Best Harness on earth is made at
Wachtel's. Saddles, Whips, Etc.
Everything for the horse. Repair
ing and Oiling. Phone 384.
.. ii
:: D. S. TlcCarthy :■
:: DRAY AND ll
1 | Prompt attention given ] J
! \ to the removal of house- j J
! ’ hold goods. | |
HiMimmiiiHihiK4f ’
Phone 218 Over Uichardson County
tu-iurol Practionccr
Calls Answered Day Or Night
In Town or Country.
For Kent—Vacuum Cleaner, with
or without operator. Phono 208 or
426. 17-tf.
A Broad Choice
of Vacation Tours
To the Pacific Coast — From June 1st only $<>0.00 round trip, direct
route, and, on special dates in May, June and July, only $50 00;
$15.00 additional via Shasta Route.
To the East —Ask nearest agent about the various special rates to
be in elTect, commencing May, to principal eastern cities.
YellOWStOne Park -All kinds of tourist rates to this wonderland,
including diverse tours through scenic Colorado, Yellowstone
and Gardiner entrances; also to Cody, (eastern entrance), in
connection with Holm’s personally conducted camping tours
through the Park, July 2'*, Aug. 19 and Sept. 9. Apply early.
Mountain Tours To Denver, Estes Park, .Salt Eake, Hot Springs,
S. D., Sheridan and Ranchester, Wyo-, (for the Dig Horn re
gion), and Thermopolis, Wyo., the coming wonderful sanita
rium IS million gallons of hot water daily at 130 degrees
Call or Write describing your proposed trip and let us advise you
— ■ ■ "jl L. W. WAKELEY, General Passenger Agent
E. C. WHITFORD, Ticket Agent, Falls City, Neb.
Real Estate and Loans
Money to Loan at 5 and 6 per rent interest on good real estate
security. Also money to loan on good chattel security.
wVs^of1 ('ourd<Housr° Falls CitY,£Nebraska
Passenger Trains
South Bound
Tr. 104—St. Louis Mail and Ex
press .1:50 p. m.
Tr. 106—Kansas City Exp., 3:41 a. m.
Tr. 132 x— K. C.local leaves. .7:30 a. ni.
Tr. 138 x - Falls City arrives 9:00 p. ra.
x—Daily except Sunday
North Bound
Tr. 103 -Nebraska Mail and K.x
preSs.1:50 p. m
Tr. 105—Omaha Express... .1:48 a. m j
Tr. 137 x Omaha local leaves 7:00 :t to. j
Tr. 131 x—Falls City local ar
rives. .8:45 p.m. 1
x Daily excent Sunday
Local Frt. Trains Carrying Passengers
North Bound
Tr. 192.x To Atchison .11:10 a.m.
South Bound
Tr. 191x—To Auburn.1:23 p m
Burlington Route
I _i
West Bound
No. 13 Denver Exp.1:10 a. m.
No. lo—Denver Exp. (Local).1:40 p. tn.
No- 43—Portland Exp.10:17 p. m.
No. 41—Portland Exp.2:2-‘> p. m.
No. 121—Lincoln Loc. via Ne
braska City.5.00 a. m.
East Bound
No. 14—St. .J., K. C. <St St. L..7:38 a. m.
No. 44 -St. J., K. C. & St. L. .4:11 a. m.
No. 10—St. J., K. C. & St. L. .4:22 p. in.
No. 42 St. J., K. C. ,* St. L. .0:52 p. in
No. 122—From Lincoln, \ia
Nebraska City.
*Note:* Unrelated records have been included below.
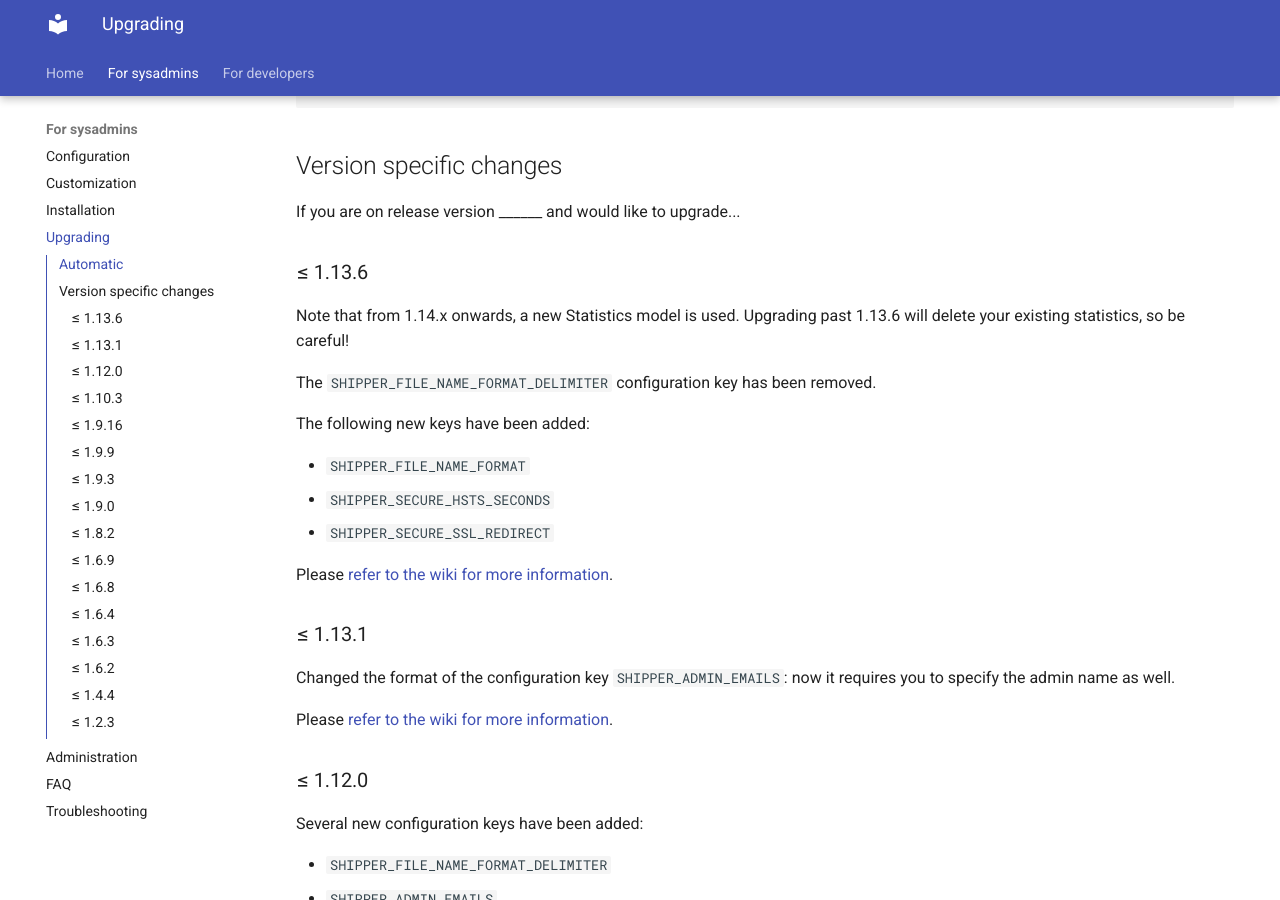
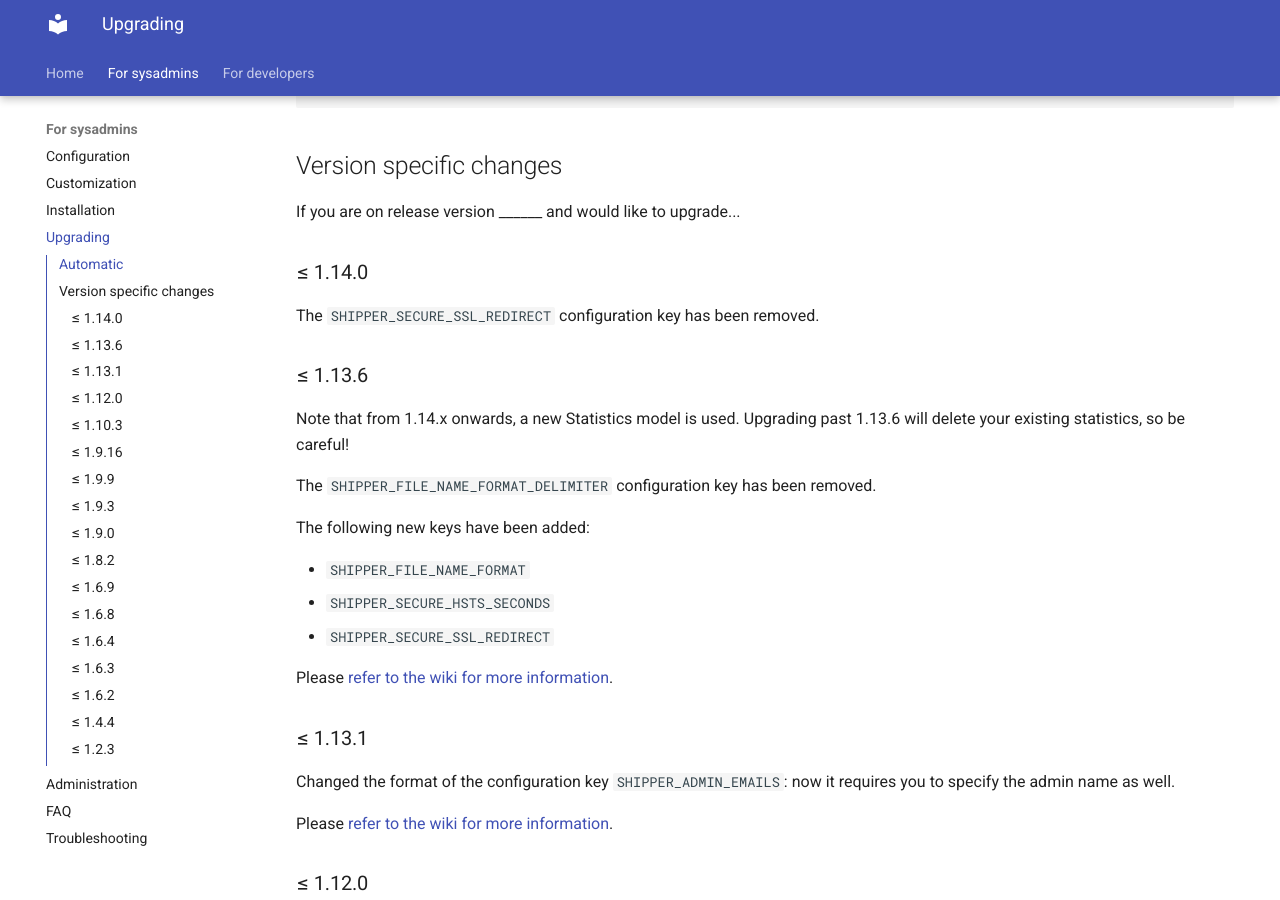
Before and after one commit to shipperstack/shipper, an MkDocs documentation site: the page built from docs/docs/sysadmin/Upgrading.md, in a window 1280 px wide and 900 px high, scrolled down 385 px. Built offline with MkDocs 1.6.1 and Material for MkDocs 9.7.7, drawn with Linux system fonts in a browser that asks for light colours; the version menu is left out.

Commit message:
docs: Upgrading: add upgrading past 1.14.0

```diff
--- a/docs/docs/sysadmin/Upgrading.md
+++ b/docs/docs/sysadmin/Upgrading.md
@@ -15,6 +15,10 @@ alias update-shipper='bash <(curl -s https://raw.githubusercontent.com/ericswpar
 ## Version specific changes
 
 If you are on release version ______ and would like to upgrade...
+
+### ≤ 1.14.0
+
+The `SHIPPER_SECURE_SSL_REDIRECT` configuration key has been removed.
 
 ### ≤ 1.13.6
 
```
S:4o p m.
E. U. IVhitrohi), Agent.
—We have some fresh Red Seal
flour in now. Come and get a sack.
—C. A. Heck.